Just sharing some photos for reference about installing Gino parts onto an Australian L700 Daihatsu Cuore. The rest of the Gino kit is straight forward, so this just focuses on the head lights. It took me a full solid 3 days getting it right because I more or less had to pioneer through it. There was help, tips and a few pics but hopefully I can highlight the major things here to save someone time in future.
A summary and lead up to the head light, you need to:
- set aside the head lights all-together, do this after the panels are mocked up first… trust me.
- trial fit front fenders and bonnet first, followed by the front bar,
- position components so it all looks neat, straight and that seam gaps are even… zip ties and tape is your friend.

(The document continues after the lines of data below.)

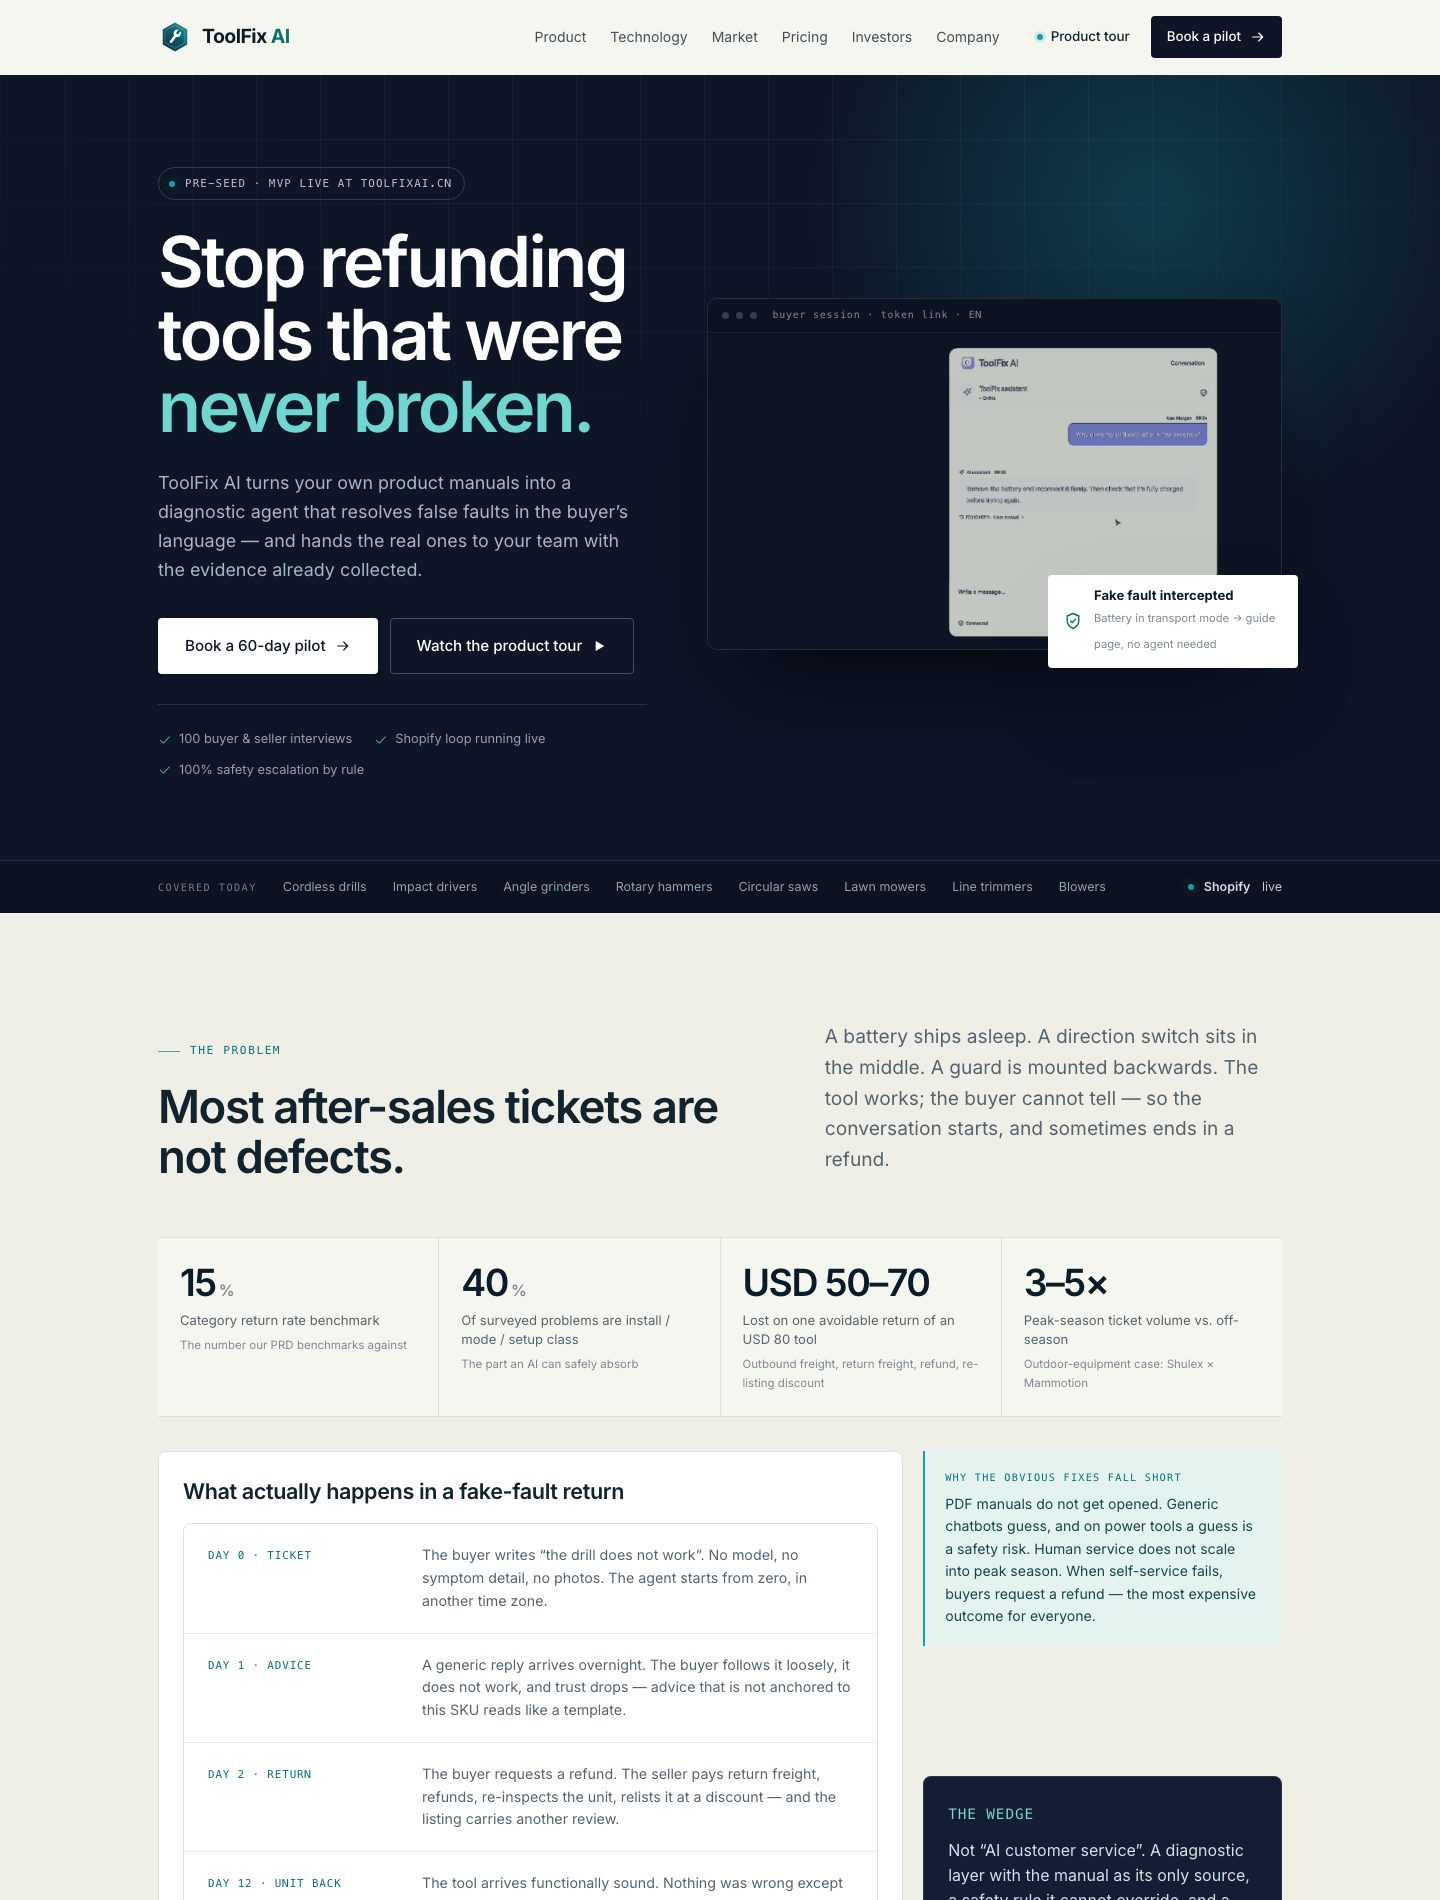
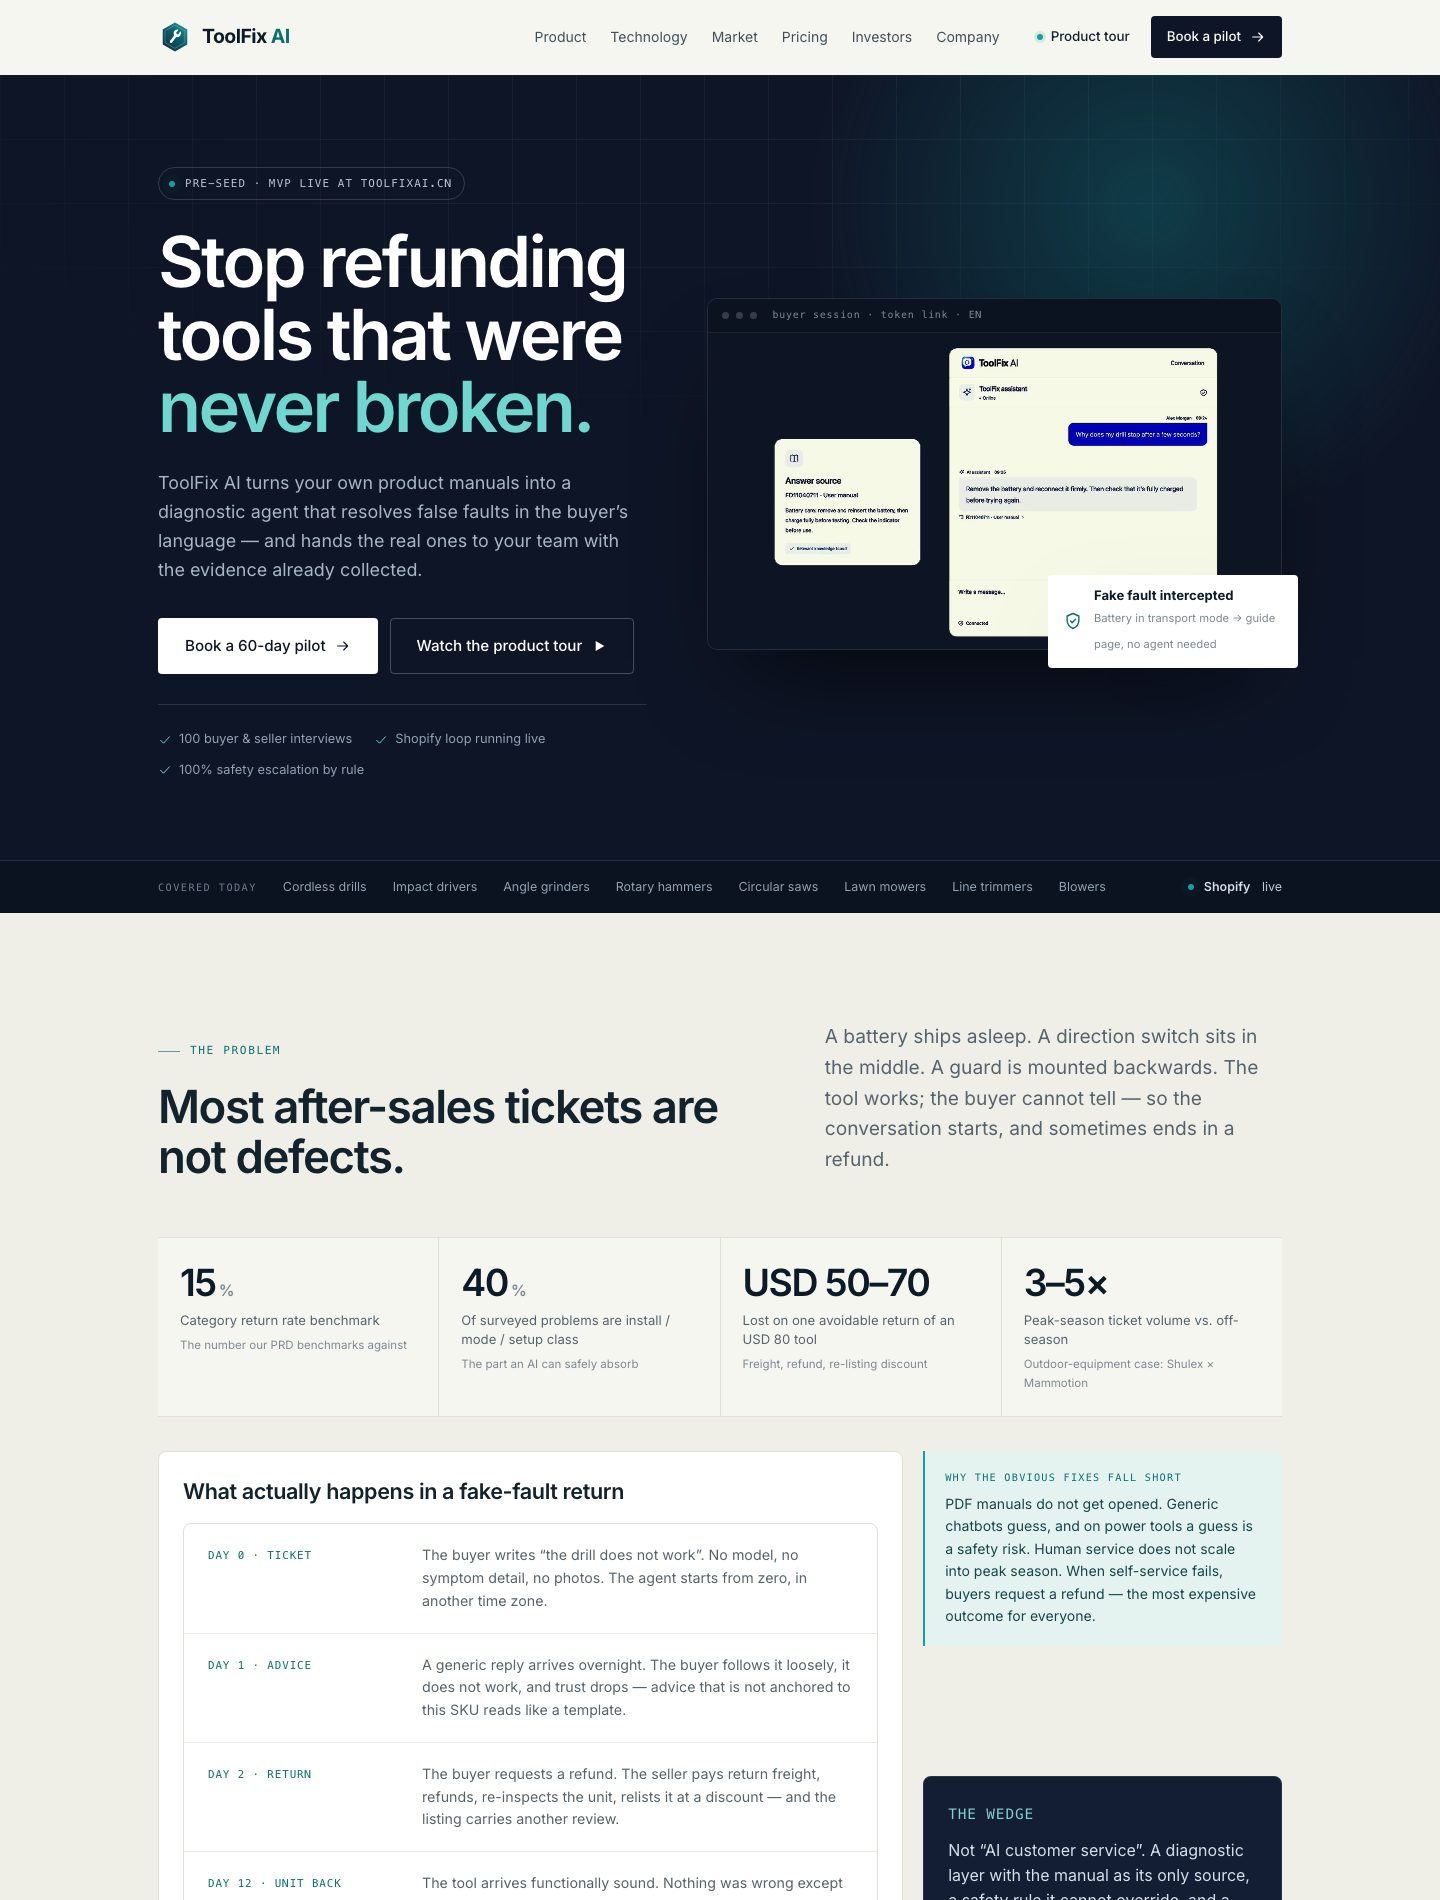
Refresh preview images with the new visual layer

Changed region(s): [[0.5312, 0.1553, 0.8438, 0.3416], [0.5312, 0.7142, 0.5625, 0.7453]]

diff --git a/README.md b/README.md
@@ -4,6 +4,8 @@
 
 ![Product tour](docs/preview-demo.jpg)
 
+![The returns problem](docs/preview-returns.jpg)
+
 Static marketing site for **ToolFix AI**, a vertical AI after-sales diagnostics platform for
 power-tool brands selling across borders. Twelve pages, fifteen recorded product clips, and no
 runtime dependencies.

- undo front bar again and
- bolt down fenders and drill extra holes to secure fenders; I used nutserts/rivnuts.
The focus is then on the next steps:
- slot part of the top support bar to clear the Gino head lights
- make bracket to support Gino head light lower lug
The above two steps are the trickiest and poorly documented prior. Here comes the photos now to aid.
This is the original car:
This is it finished with the front Gino body kit installed:
This photo shows that I trimmed the fender and where I put the bolt. Its a rivnut underneath. Similarly, its a rivnut installed under the headlights top lug to make it more convenient - although you could use nut and bolt here.
A closer view shows the slot cut out from the top support bar to clear the Gino’s head light structure. Some have said to bend it but I preferred grinding it away. It still leaves the original ‘nut’ should you need to revert back to OEM head lights.
This angle portrays the lower lug and the bracket which you must fabricate. This is the trickiest part. The reason is that slight movements as to where this lug is mounted, greatly affects the alignment of the entire head light. I traced it out of card board and made it out of aluminium. You’ll find that you’ll be installing the chrome garnish on and off along with front bar to get this bracket right. I had to make 3 before getting it perfect…
Closer up shot of the bracket. which is out of 5mm aluminium. Some people used flexible galvanised steel construction strips for ease but I wanted my bracket to be more solid and aluminium was more robust to work with.
This is the back view of the bracket. Notice Ive added an oval slot in there. This allows for adjustment of where the headlight points to assist in alignment ; both aesthetics and light direction.
This is a picture of the parts installed naked without the front bar on for reference. Both sides are the same process. I had to do up and undo the front bar, chrome garnishes and adjust the brackets several times before getting it right.
With parkers on (LEDS)
With dipped beam on (regular incandescent bulb)
Dont forget to align the lights after too. Note how the RHD slant is perfectly aligned, you can achieve this too if you spend the time in getting the brackets right so that the lights wont rattle and your alignment will be perfect.
Thanks to those who helped me with info and encouragement.
There could be other ways and this was just my approach.